Join us for a Sunday Stroll on 27 March at 2pm, when Detour Guide Joëlle Hoogendoorn shows us around the 1930s museum home Sonneveld House. From her perspective as an artist and educator, she focuses on the house’s interior design, especially the use of colour, form and style. Come along and discover this unique home through her eyes!
Joëlle Hoogendoorn is a huge fan of the visual arts. As well as being a passionate artist herself, she is also an art teacher and exhibition visitor and provides a home for a large collection of art books.
“I like to take the visitor on a journey with the stories I tell.
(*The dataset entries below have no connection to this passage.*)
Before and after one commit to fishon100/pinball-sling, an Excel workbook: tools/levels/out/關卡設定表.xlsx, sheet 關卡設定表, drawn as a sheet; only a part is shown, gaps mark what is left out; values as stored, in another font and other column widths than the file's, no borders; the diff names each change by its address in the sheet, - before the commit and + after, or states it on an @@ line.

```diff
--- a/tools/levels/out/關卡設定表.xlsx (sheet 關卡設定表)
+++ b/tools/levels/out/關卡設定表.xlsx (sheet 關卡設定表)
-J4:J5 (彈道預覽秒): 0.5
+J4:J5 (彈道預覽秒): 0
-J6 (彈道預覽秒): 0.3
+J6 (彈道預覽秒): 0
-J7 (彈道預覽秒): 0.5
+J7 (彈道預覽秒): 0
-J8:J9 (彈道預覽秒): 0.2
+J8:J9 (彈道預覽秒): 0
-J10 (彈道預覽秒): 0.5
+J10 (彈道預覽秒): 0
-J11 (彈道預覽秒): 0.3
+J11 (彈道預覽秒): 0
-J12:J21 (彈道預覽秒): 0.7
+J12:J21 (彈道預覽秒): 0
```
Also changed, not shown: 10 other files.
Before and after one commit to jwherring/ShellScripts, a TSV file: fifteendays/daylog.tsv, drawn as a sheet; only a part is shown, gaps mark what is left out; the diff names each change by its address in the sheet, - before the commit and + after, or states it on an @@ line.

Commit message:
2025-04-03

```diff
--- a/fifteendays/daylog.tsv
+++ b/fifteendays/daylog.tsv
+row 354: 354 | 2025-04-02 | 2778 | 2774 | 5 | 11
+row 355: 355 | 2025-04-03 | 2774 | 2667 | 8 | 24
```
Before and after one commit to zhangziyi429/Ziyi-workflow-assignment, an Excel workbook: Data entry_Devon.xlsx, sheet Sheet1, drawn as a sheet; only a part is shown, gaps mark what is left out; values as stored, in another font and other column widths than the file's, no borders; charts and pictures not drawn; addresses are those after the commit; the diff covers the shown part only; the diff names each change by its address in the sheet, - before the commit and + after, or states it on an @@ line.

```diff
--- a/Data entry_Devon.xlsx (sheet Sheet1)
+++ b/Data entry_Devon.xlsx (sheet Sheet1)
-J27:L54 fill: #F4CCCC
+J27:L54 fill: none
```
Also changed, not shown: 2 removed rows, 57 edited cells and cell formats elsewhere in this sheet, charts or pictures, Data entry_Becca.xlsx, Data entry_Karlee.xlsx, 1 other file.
My goal is to make people feel enthusiastic and have them leave feeling satisfied with the experience.”
Sonneveld House (Huis Sonneveld) is one of the best-preserved houses in the Dutch functionalist style. The villa was designed in 1933 by architecture firm Brinkman and Van der Vlugt for Albertus Sonneveld, a director of the Van Nelle Factory, and his family. The architects created a total concept in which architecture, interior and furnishings are perfectly coordinated and reinforce one another.
Light and spacious, the house features numerous balconies and large windows that offer views of the surrounding garden. Almost all the furniture and lamps in the house were made by the Gispen factory, some of them specially for the Sonnevelds. This customisation reveals the family’s appreciation of luxury and comfort. Sonneveld House is therefore not a dogmatic example of functionalism, but a personal environment.